● **Task statement**
In the material below, find the line that contains "Before and after one commit to crockie/fyp, a" and the line that contains "Also changed, not shown: cover.tex", then write out exactly those two lines and everything between them.

● **Input data**
#####
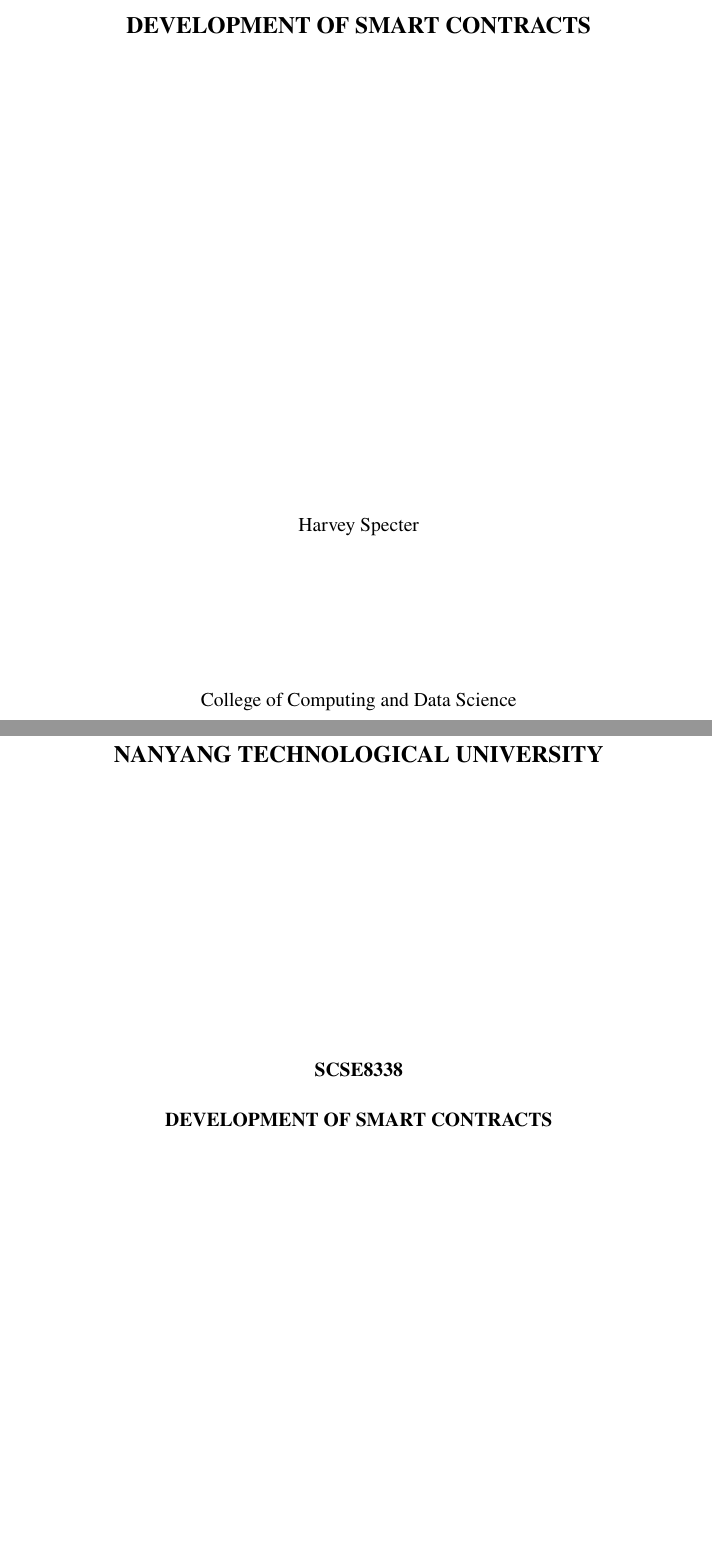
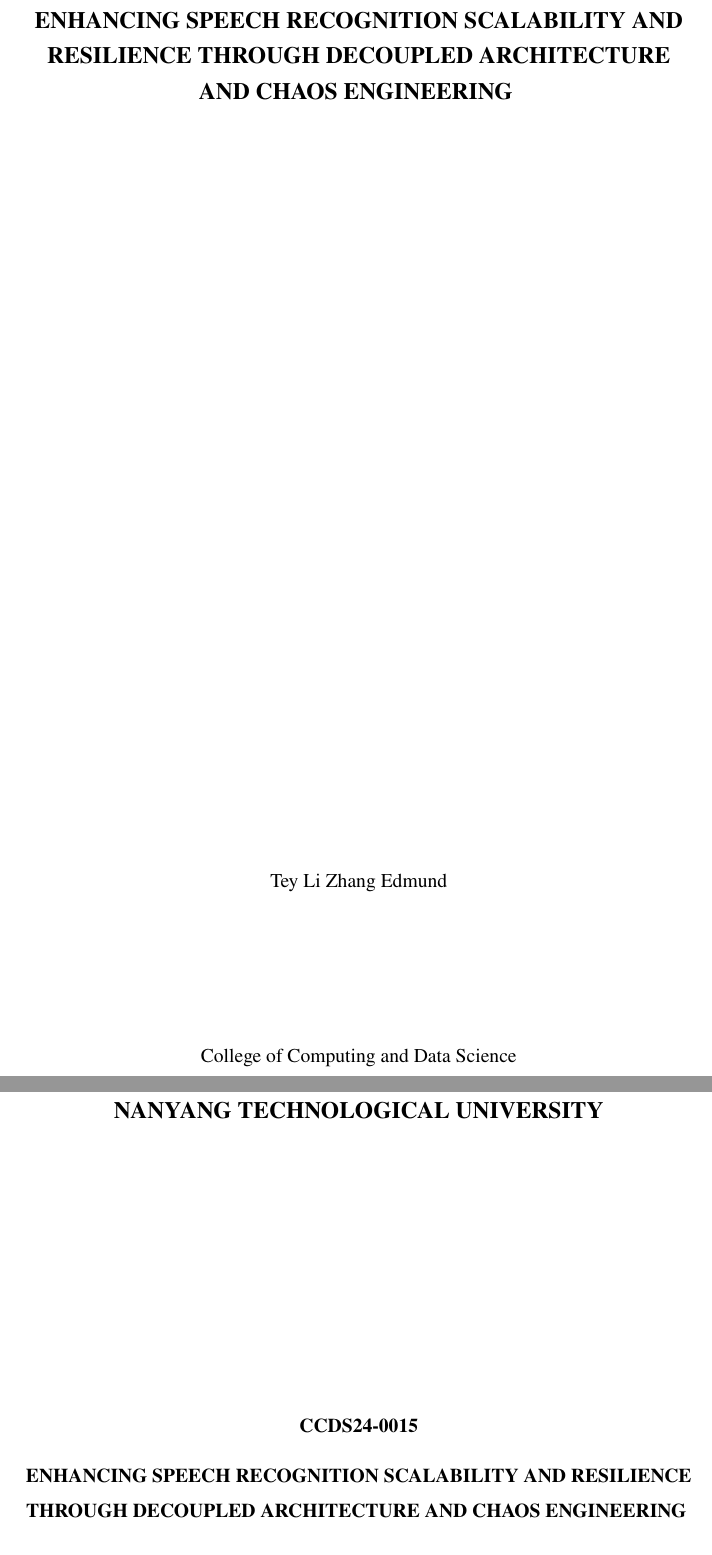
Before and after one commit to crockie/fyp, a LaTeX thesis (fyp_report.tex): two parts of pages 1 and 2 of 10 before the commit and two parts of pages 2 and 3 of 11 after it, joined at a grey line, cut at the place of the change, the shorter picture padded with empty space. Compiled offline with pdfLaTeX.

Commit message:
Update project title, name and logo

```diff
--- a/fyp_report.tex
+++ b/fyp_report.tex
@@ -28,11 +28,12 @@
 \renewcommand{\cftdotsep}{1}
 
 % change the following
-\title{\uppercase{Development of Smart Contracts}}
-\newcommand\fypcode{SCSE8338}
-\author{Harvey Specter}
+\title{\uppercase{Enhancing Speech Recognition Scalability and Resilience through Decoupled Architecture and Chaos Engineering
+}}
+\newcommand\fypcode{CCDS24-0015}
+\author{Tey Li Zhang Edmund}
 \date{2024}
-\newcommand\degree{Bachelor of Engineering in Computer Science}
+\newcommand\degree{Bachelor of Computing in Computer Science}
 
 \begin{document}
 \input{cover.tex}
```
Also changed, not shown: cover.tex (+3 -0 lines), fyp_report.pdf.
#####
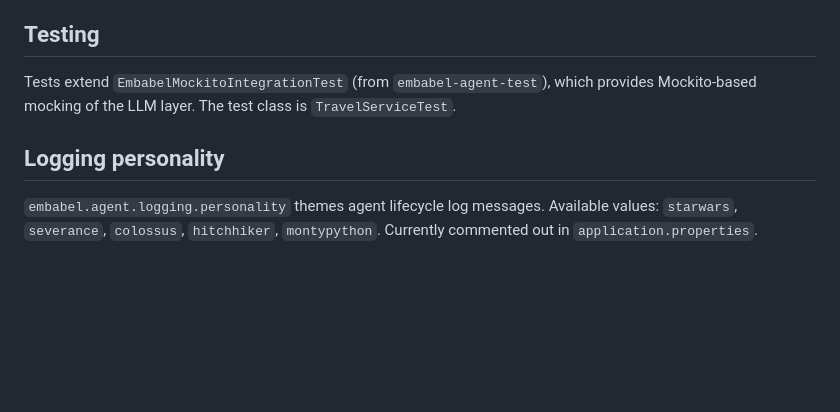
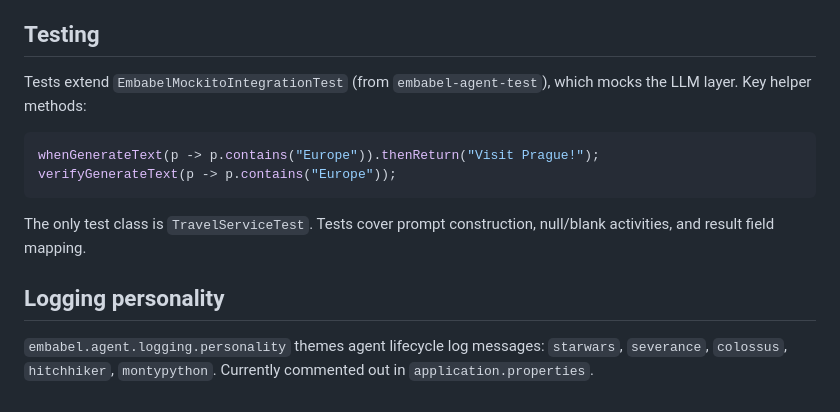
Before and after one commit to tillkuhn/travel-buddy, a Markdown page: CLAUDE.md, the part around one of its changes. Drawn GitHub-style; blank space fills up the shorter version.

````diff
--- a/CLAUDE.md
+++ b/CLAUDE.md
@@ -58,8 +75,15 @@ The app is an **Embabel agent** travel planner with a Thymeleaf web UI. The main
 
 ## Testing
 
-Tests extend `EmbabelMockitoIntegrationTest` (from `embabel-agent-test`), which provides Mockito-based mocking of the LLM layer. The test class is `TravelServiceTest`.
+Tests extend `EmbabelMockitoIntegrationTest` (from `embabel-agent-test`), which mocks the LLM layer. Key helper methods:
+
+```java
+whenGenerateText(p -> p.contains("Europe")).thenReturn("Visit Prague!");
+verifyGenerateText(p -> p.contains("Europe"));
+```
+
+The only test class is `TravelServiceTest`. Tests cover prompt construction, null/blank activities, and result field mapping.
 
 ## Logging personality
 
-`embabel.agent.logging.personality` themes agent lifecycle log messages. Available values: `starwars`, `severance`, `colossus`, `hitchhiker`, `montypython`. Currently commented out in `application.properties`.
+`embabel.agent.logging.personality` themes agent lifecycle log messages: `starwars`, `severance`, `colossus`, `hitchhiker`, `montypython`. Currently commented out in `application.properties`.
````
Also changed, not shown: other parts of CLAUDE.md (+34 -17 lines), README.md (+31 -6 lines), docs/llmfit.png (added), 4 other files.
#####
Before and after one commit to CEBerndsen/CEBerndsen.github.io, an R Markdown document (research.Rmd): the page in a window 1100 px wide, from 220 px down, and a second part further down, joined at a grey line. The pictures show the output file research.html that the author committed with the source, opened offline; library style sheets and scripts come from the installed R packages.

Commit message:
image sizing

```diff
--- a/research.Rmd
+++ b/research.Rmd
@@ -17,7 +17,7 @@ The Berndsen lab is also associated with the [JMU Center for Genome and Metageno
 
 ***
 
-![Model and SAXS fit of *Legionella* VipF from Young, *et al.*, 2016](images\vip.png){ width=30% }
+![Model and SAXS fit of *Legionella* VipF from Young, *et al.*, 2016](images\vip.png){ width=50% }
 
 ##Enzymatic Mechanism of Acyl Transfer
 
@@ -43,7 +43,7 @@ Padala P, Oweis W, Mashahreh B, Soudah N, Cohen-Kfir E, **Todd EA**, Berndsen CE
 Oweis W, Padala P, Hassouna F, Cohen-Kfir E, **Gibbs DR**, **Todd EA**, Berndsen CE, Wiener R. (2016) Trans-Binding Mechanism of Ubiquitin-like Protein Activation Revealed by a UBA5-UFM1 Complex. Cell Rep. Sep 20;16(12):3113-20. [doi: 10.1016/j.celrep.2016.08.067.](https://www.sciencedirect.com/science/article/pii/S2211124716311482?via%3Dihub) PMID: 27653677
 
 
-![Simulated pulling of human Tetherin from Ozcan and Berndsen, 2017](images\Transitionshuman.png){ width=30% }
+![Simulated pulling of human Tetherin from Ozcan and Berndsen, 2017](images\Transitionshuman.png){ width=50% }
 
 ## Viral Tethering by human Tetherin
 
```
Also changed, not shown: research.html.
#####
● **Solution**
Before and after one commit to crockie/fyp, a LaTeX thesis (fyp_report.tex): two parts of pages 1 and 2 of 10 before the commit and two parts of pages 2 and 3 of 11 after it, joined at a grey line, cut at the place of the change, the shorter picture padded with empty space. Compiled offline with pdfLaTeX.

Commit message:
Update project title, name and logo

```diff
--- a/fyp_report.tex
+++ b/fyp_report.tex
@@ -28,11 +28,12 @@
 \renewcommand{\cftdotsep}{1}
 
 % change the following
-\title{\uppercase{Development of Smart Contracts}}
-\newcommand\fypcode{SCSE8338}
-\author{Harvey Specter}
+\title{\uppercase{Enhancing Speech Recognition Scalability and Resilience through Decoupled Architecture and Chaos Engineering
+}}
+\newcommand\fypcode{CCDS24-0015}
+\author{Tey Li Zhang Edmund}
 \date{2024}
-\newcommand\degree{Bachelor of Engineering in Computer Science}
+\newcommand\degree{Bachelor of Computing in Computer Science}
 
 \begin{document}
 \input{cover.tex}
```
Also changed, not shown: cover.tex (+3 -0 lines), fyp_report.pdf.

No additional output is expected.